There are lots of good boys out there, and it’s clear that this one is one of the goodest. Instead of flowers, people bring sticks to this dog’s grave, and nobody has the heart to remove them, so the pile just grows and grows.
The dog’s name is Rex, which we think is one of the classic dog names, up there with Spot. What could this dog have done to deserve such an esteemed statue of himself? Did he save lives? Was he a search and rescue dog? Maybe he was just that great to be around.
Something to Stand Out
We're trying to figure out why this person had his tombstone look like a couple of papers and a paperclip, but we can't come up with a good reason. Maybe he just really liked paperclips. If you're wondering, the Dutch sentence at the bottom says, “The happiness only lasted for a while,” likely meaning his time with his loved ones.
As far as we can tell, there's no reason for Gert de Kooter to demand a headstone like this one other than to have something a little different in the graveyard. You do you, Gert.
There Are Always Bad Names
Plenty of kids have goofy names they'll blame their parents on once they grow up. Probably while in therapy. But this didn't start in the twenty-first century, as this headstone can attest. A family with the last name "York" thought it would be a gas to name their son “New,” and nobody stopped them.
New York had to go through eighty-two years of life with that kind of name. It's possible he changed his name to this, but we can't think of any reason why, unless he was some kind of performer, and you'd think the headstone would mention that.
Well, You Don't Have to Tell Everybody
That's right. If you can't find a way to afford a headstone, a graveyard will tell everyone you didn't invest properly. No, we kid, we kid – this is clearly the name of a family that has yet to pass on, so it's blank for now.
This might be a larger family plot since that headstone on the left also bears the name "Poor." These poor, poor people will eventually have to take their place in the ground just like the rest of us, but until then, they leave a somewhat chuckle-worthy headstone for others to puzzle over.
The Hypochondriac's Creed
After forty-seven years, Helen Linley was the expert on her body.
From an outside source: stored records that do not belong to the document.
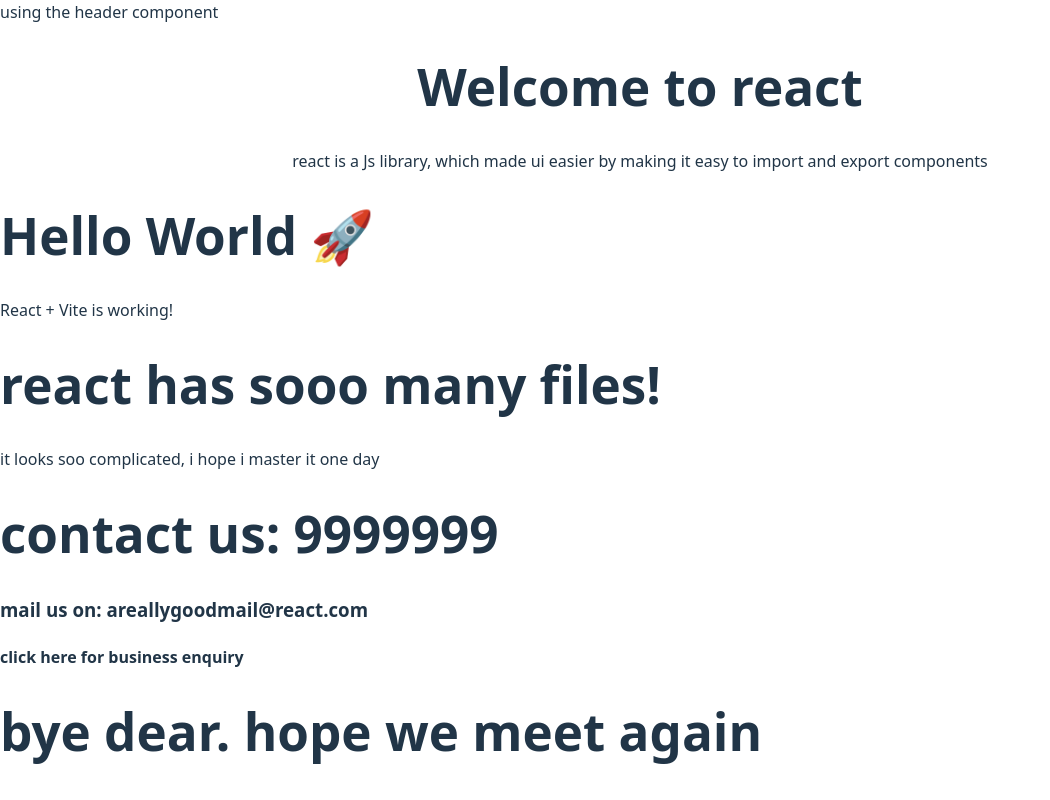
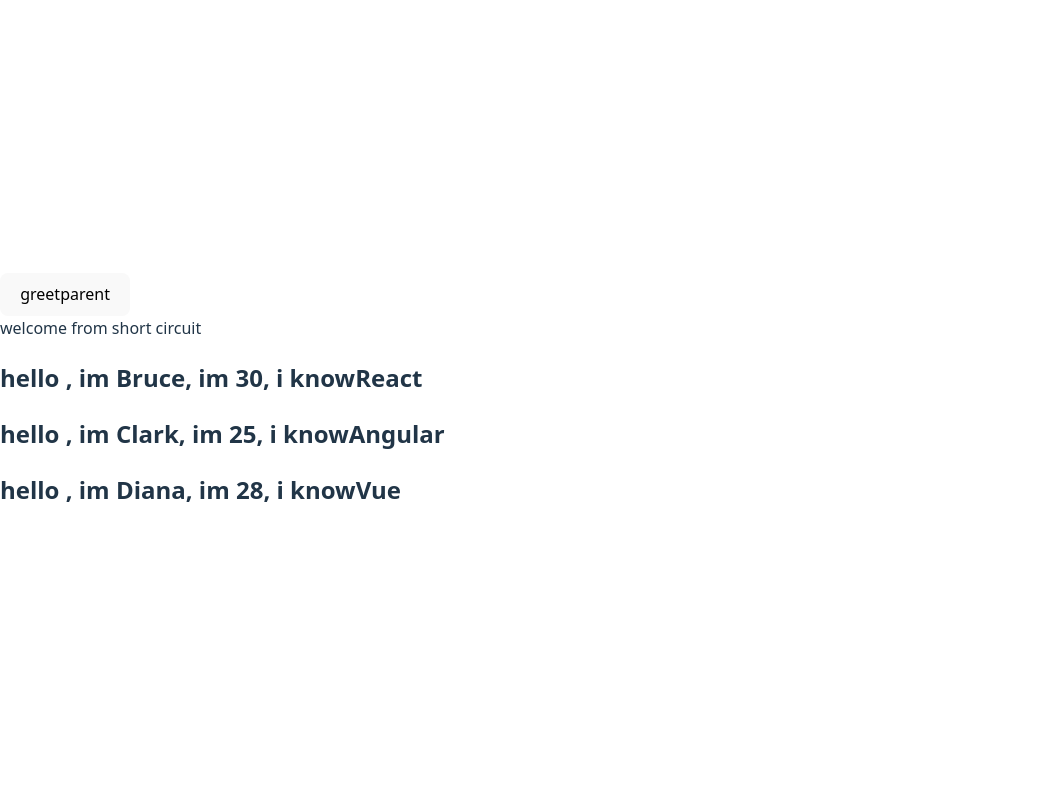
Before and after one commit to varadisthedev/react-playground, a React (Vite) app: page / in a window 1280 px wide. Shown: the top 800 px of the page, without its empty margins (0-1050 px from the left). Built offline with nearby package versions, Linux system fonts and the light colour scheme.

Commit message:
feat: method as props, conditional rendering, list rendering, list and keys. some cool stuff like short - circuit in react

```diff
--- a/src/App.jsx
+++ b/src/App.jsx
@@ -12,47 +12,58 @@
 import FunctionClick from "./components/FunctionClick.jsx";
 import ClassClick from "./components/ClassClick.jsx"
 import EventBind from "./components/EventBind.jsx";
+import ParentComponent from "./components/ParentComponent.jsx";
+import UserGreetings from "./components/UserGreetings.jsx";
+import NameList from "./components/NameList.jsx"
 
 export default function App() {
-  return (
-    <div>
-      using the header component
-      <Header />
-      <h1>Hello World 🚀</h1>
-      <p>React + Vite is working!</p>
-      <h1>react has sooo many files!</h1>
-      <p>it looks soo complicated, i hope i master it one day</p>
+  // return (
+  //   <div>
+  //     using the header component
+  //     <Header />
+  //     <h1>Hello World 🚀</h1>
+  //     <p>React + Vite is working!</p>
+  //     <h1>react has sooo many files!</h1>
+  //     <p>it looks soo complicated, i hope i master it one day</p>
 
-      <Footer/>
-      <Bye/>
-      <ClassCompWelcome/>
-      <Hello/>
-      <CreateEleobj/>
-      {/* adding props */}
-      <Greet name="varad" grade="9.9"/>
-      <Greet name="lomesh" grade="8"/>
-      <Greet name="hero" grade="100"/>
+  //     <Footer/>
+  //     <Bye/>
+  //     <ClassCompWelcome/>
+  //     <Hello/>
+  //     <CreateEleobj/>
+  //     {/* adding props */}
+  //     <Greet name="varad" grade="9.9"/>
+  //     <Greet name="lomesh" grade="8"/>
+  //     <Greet name="hero" grade="100"/>
 
-      {/* Here we are using class components, so use of this keyword is allowed. */}
-      <Welcome name="bruce" heroName="batman"/>
-      <Welcome name="clark" heroName="superman"/>
-      <Welcome name="peter" heroName="spiderman"/>
+  //     {/* Here we are using class components, so use of this keyword is allowed. */}
+  //     <Welcome name="bruce" heroName="batman"/>
+  //     <Welcome name="clark" heroName="superman"/>
+  //     <Welcome name="peter" heroName="spiderman"/>
 
-      {/* uisng states */}
-      <Message/>
+  //     {/* uisng states */}
+  //     <Message/>
 
-      {/* using counter to increment a number */}
-      <h1>usign setState() to increment the counter</h1>
-      <Counter/>
+  //     {/* using counter to increment a number */}
+  //     <h1>usign setState() to increment the counter</h1>
+  //     <Counter/>
 
-      {/* adding an event listner  */}
-      <FunctionClick/>
+  //     {/* adding an event listner  */}
+  //     <FunctionClick/>
 
-      {/* doing it with a  class component */}
-      <ClassClick/>
+  //     {/* doing it with a  class component */}
+  //     <ClassClick/>
 
-      {/* adding event bind  */}
-      <EventBind/>
-    </div>
-  );
+  //     {/* adding event bind  */}
+  //     <EventBind/>
+  //   </div>
+  // );
+    return (
+      <div>
+        <ParentComponent/>
+        <UserGreetings/>
+
+        <NameList/>
+      </div>
+    )
 }
--- /dev/null
+++ b/src/components/ChildComponent.jsx
@@ -0,0 +1,13 @@
+import React from 'react'
+
+function ChildComponent(props) {
+  return (
+    <div>
+        <button onClick={()=>props.greetHandler('child')}>
+            greetparent
+        </button>
+    </div>
+  )
+}
+
+export default ChildComponent
--- /dev/null
+++ b/src/components/NameList.jsx
@@ -0,0 +1,39 @@
+import React from 'react'
+import Person from "./Person"
+function NameList() {
+    // const names=['varad','raj','rohan']
+  const persons=[
+  {
+    id: 1,
+    name: 'Bruce',
+    age: 30,
+    skill: 'React'
+  },
+
+  {
+    id: 2,
+    name: 'Clark',
+    age: 25,
+    skill: 'Angular'
+  },
+
+  {
+    id: 3,
+    name: 'Diana',
+    age: 28,
+    skill: 'Vue'
+  }
+]
+// key prop is id here. it could also be just name
+//key prop is reserved, cannot be used by child
+  const nameList=persons.map(person=>(<Person key={person.id} person={person}/>))
+  return (
+    <div>
+      {
+        nameList
+      }
+    </div>
+  )
+}
+
+export default NameList
--- /dev/null
+++ b/src/components/ParentComponent.jsx
@@ -0,0 +1,27 @@
+import React, { Component } from 'react'
+import ChildComponent from './ChildComponent'
+
+class ParentComponent extends Component {
+    constructor(props) {
+      super(props)
+
+      this.state = {
+         parentName:'parent'
+      }
+
+      this.greetParent=this.greetParent.bind(this)
+    }
+    greetParent(childName){
+        alert(`hello ${this.state.parentName} from ${childName}`)
+    }
+  render() {
+    return (
+    <div>
+        <ChildComponent greetHandler={this.greetParent}/>
+    </div>
+
+    )
+  }
+}
+
+export default ParentComponent
--- /dev/null
+++ b/src/components/Person.jsx
@@ -0,0 +1,11 @@
+import React from 'react'
+
+function Person({person}) {
+  return (
+    <div>
+        <h2>hello , im {person.name}, im {person.age}, i know{person.skill}</h2>
+    </div>
+  )
+}
+
+export default Person
--- /dev/null
+++ b/src/components/UserGreetings.jsx
@@ -0,0 +1,45 @@
+import React, { Component } from 'react'
+
+export class UserGreetings extends Component {
+    constructor(props) {
+      super(props)
+
+      this.state = {
+         isLoggedin:true
+      }
+    }
+  render() {
+    // if (this.state.isLoggedin){
+    //         return(
+    //             <div>welcome varad, you are logged in</div>
+    //         )
+    // }
+    // // you cannot add if else inside jsx.
+    // else{
+    //     return(
+    //         <div>welcome guest!</div>
+    //     )
+    // }
+
+    // let message;
+    // if(this.state.isLoggedin){
+    //     message=<div>welcome you are logged in</div>
+    // }
+    // else{
+    //     message=<div>you are not logged in!</div>
+    // }
+
+    // return <div>{message}</div>
+
+    // return(
+    //     this.state.isLoggedin?
+    //     <div>you are logged in </div>:
+    //     <div>you are not logged in!</div>
+    // )
+
+    // using short circuit, either render something or ntg
+    return this.state.isLoggedin && <div>welcome from short circuit</div>
+  }
+}
+
+export default UserGreetings
```
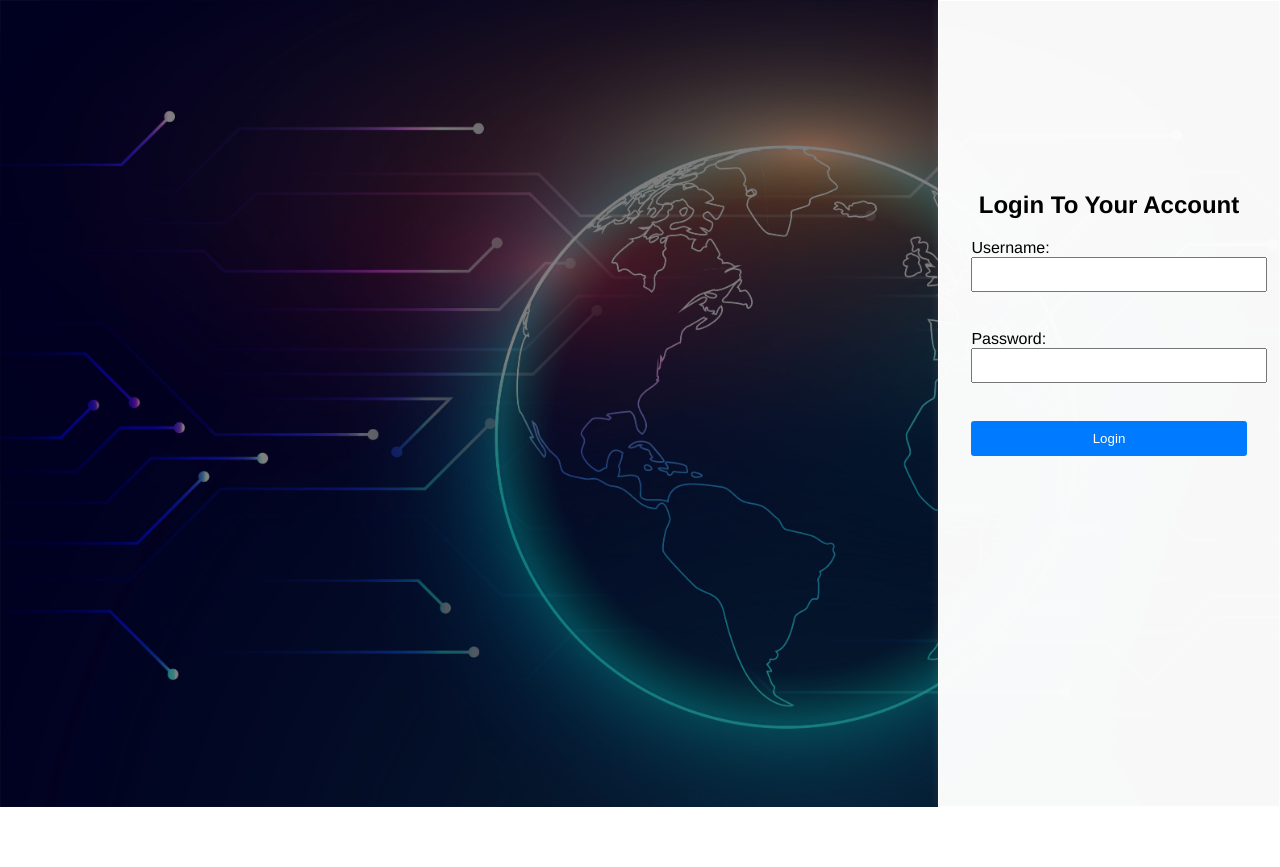
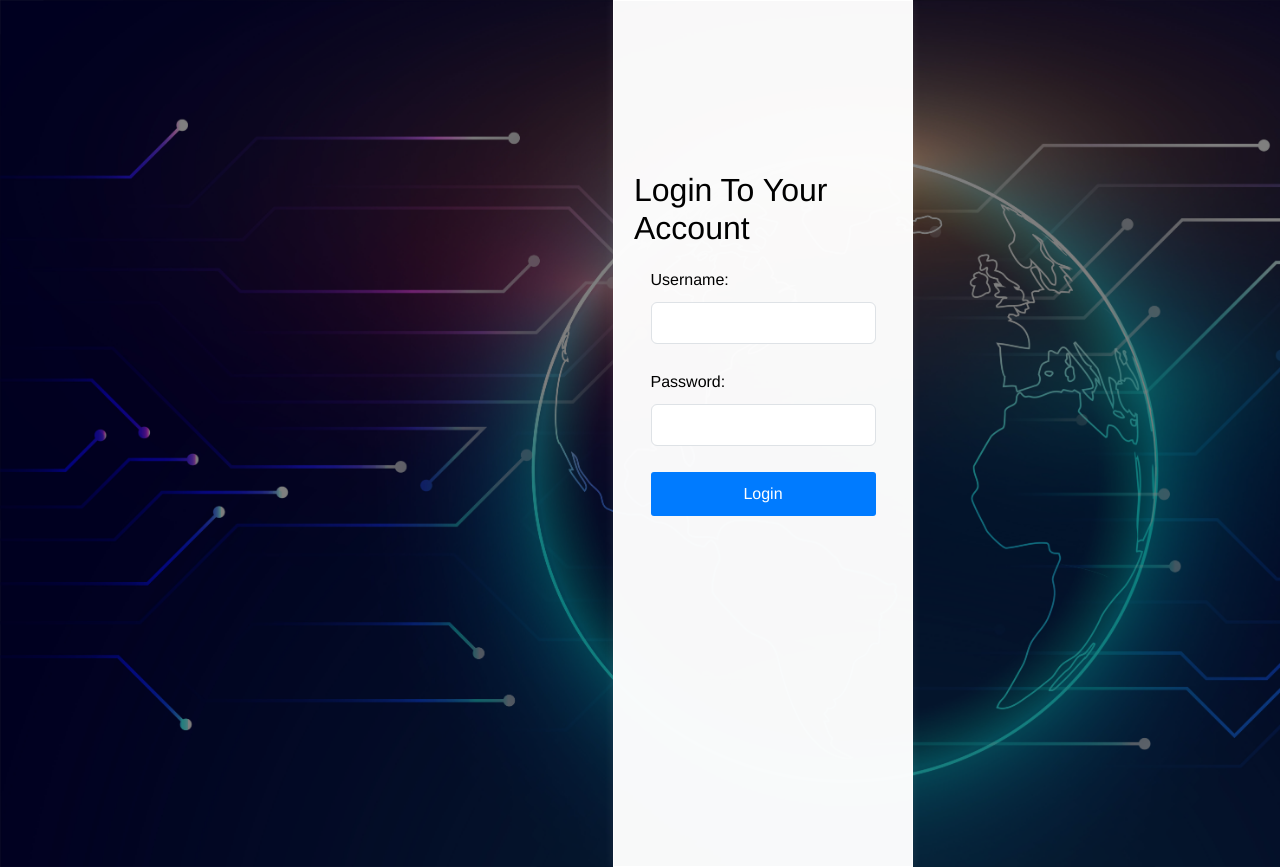
Before and after one commit to johnkennedyb/Blackcofferfrontend, a React (Create React App) app: page / in a window 1280 px wide. Before the commit the page ends 807 px from the top, so only its background shows below. Built offline with nearby package versions, Linux system fonts and the light colour scheme.

Commit message:
Update Login.js

```diff
--- a/src/Login.js
+++ b/src/Login.js
@@ -1,5 +1,6 @@
 import React, { useState, useEffect } from 'react';
-import './login.css';
+import 'bootstrap/dist/css/bootstrap.min.css'; // Include Bootstrap CSS
+import './login.css'; // Your custom styles
 
 const Login = ({ onLogin }) => {
   const [username, setUsername] = useState('');
@@ -24,32 +25,47 @@ const Login = ({ onLogin }) => {
   }, []);
 
   return (
+    <div className="container h-100">
+      <div className="row align-items-center h-100">
+        <div className="col-md-6 mx-auto">
           <div className="login-container">
             <h2>Login To Your Account</h2>
             <form>
-        <label>
+              <div className="mb-3">
+                <label htmlFor="username" className="form-label">
                   Username:
+                </label>
                 <input
                   type="text"
+                  className="form-control"
+                  id="username"
                   value={username}
                   onChange={(e) => setUsername(e.target.value)}
                 />
+              </div>
+              <div className="mb-3">
+                <label htmlFor="password" className="form-label">
+                  Password:
                 </label>
-        <br />
-        <label>
-          Password:
                 <input
                   type="password"
+                  className="form-control"
+                  id="password"
                   value={password}
                   onChange={(e) => setPassword(e.target.value)}
                 />
-        </label>
-        <br />
-        <button type="button" onClick={handleLogin} role="button">
+              </div>
+              <button
+                type="button"
+                className="btn btn-primary"
+                onClick={handleLogin}
+              >
                 Login
               </button>
             </form>
-
+          </div>
+        </div>
+      </div>
     </div>
   );
 };
```
Lines whose indentation alone changed are shown as unchanged.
She'd gone through illnesses and diseases, maybe broken bones or other trips to the emergency room, and she was pretty certain she was sick. And look at that, she was. Pretty darn sick, in fact.
She decided the best way to have the last laugh over the people who didn't believe her was to add that fact to her headstone to ensure everyone who visits her remembers that they didn't trust her intuition. The next time you hear someone say she might be sick, give it a second thought.